In June, I was fortunate to be one of these visitors. I travelled by boat from Inuvik with Tundra North Tours, snaking northward through the impossibly massive Mackenzie River Delta. Midway, we hiked a remote shoreline where a reindeer herd roams in winter. Further on, we visited a traditional whaling camp, before arriving in Tuk and meeting John Steen who toured me through town.
I’m writing an in-depth article on my tour of Tuk for the Winter 2016 issue of explore magazine. But as a preview, I’d like to share these 20 images from Tuktoyaktuk and the Mackenzie River Delta. Enjoy! (and grab a copy of explore this December.)
Kylik Kisoun Taylor, of Tundra North Tours, piloted our boat through the massive Mackenzie River Delta en route to Tuk—a four-hour journey. Here, we’re out for a mid-way walkabout. (And to practice our spear-throwing.)
Kylik let me paddle his traditional kayak—made of resin-covered-canvas on a wood frame, it was remarkably light and manoeuvrable.
He told me I’d be able to throw the harpoon “quite a ways” using a traditional Atlal. I barely cleared the bow. More practice required.
Clara Day (and her daughter and grandchildren) were wonderful hosts at their traditional whaling camp, set where the Mackenzie River Delta meets the Arctic Ocean.
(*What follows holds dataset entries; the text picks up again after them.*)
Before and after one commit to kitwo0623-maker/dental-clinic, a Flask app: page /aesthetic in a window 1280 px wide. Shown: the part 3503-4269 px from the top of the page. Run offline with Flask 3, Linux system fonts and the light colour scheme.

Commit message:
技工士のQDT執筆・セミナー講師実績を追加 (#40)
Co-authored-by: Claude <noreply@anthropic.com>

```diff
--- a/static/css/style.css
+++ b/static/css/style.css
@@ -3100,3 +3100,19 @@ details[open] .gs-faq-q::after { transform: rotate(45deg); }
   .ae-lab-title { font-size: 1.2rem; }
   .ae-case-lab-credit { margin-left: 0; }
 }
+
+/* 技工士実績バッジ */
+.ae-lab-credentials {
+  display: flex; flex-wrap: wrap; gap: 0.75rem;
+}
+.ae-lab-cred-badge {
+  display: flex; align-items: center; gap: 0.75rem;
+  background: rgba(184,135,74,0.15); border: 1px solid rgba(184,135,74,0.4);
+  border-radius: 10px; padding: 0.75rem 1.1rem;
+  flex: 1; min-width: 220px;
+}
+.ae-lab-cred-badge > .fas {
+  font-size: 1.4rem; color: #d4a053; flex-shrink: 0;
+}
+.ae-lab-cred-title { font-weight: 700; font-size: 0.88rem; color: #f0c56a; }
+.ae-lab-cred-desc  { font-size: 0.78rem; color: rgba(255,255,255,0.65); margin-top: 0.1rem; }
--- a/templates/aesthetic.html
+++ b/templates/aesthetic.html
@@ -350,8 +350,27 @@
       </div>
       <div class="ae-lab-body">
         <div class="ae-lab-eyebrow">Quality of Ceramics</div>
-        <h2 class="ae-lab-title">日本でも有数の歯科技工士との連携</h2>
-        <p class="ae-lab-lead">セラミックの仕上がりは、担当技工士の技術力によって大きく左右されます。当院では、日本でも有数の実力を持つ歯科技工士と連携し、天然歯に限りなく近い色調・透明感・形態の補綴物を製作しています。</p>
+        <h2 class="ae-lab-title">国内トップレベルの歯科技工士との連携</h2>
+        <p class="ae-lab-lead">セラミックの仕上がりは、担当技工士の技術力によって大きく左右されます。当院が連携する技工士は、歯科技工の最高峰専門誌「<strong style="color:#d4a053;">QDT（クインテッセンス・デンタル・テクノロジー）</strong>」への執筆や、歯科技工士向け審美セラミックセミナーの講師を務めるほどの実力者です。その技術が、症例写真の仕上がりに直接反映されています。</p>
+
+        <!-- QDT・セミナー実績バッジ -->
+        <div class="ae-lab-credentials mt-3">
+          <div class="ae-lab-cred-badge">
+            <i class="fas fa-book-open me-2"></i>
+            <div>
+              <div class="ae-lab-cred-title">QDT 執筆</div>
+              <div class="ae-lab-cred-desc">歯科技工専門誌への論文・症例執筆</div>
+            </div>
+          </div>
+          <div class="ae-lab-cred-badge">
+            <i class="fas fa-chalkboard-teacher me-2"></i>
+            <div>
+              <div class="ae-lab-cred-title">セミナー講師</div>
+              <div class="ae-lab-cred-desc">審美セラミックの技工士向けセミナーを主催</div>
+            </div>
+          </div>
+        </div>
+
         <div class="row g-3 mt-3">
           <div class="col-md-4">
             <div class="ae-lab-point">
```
We ate a nourishing lunch of reindeer soup, with smoked whitefish and muktuk on the side.
One of my favourite images: After she explained the process of beluga hunting, Rose Day posed for a photo with her harpoon. Behind her, we see the fish-drying shack, which will soon be full of meat.
Clara Day illustrates the differences between the various ulu, a traditional knife still widely used throughout the Arctic.
The Day family will live here for the summer, hunting, fishing and gathering berries for the long Arctic winter.
I had the honour of being Clara’s first visitor of summer.
In Tuktoyaktuk, John Steen showed me a replica of an Inuvialuit sod-house. This style of construction appeared in indigenous Arctic cultures sometime in the 1700s—theories suggest they were influenced by visiting Vikings.
Although most of Tuktoyaktuk is Catholic, the Anglican Church has a small and devoted following.
The Anglican Church is currently in the process of being restored.
The Catholic Church in Tuktoyaktuk is renowned for its sealskin pulpit cloth.
This resupply ship was used by the Catholic Missionaries until the mid-20th century. Full restored, it now sits on display near the church.
The Arctic Cemetery, carved into the permafrost.
Waterfront houses in Tuktoyaktuk, overlooking the vast and frigid Arctic Ocean.
I went swimming in the Arctic Ocean in 2008—this visit, I was OK with just wading.
John Steen’s hunting parka—locally handmade, it is stuffed with the down from 30 geese he shot and trimmed with fur from a wolverine he trapped. (It was really warm.)
The town of Tuktoyaktuk, as seen from atop its famous “Pingo.”
Local fishermen graciously showed me their haul of whitefish, inconnu and muktuk (beluga).
Officially, the farthest north I’ve been. Next stop, north of 70!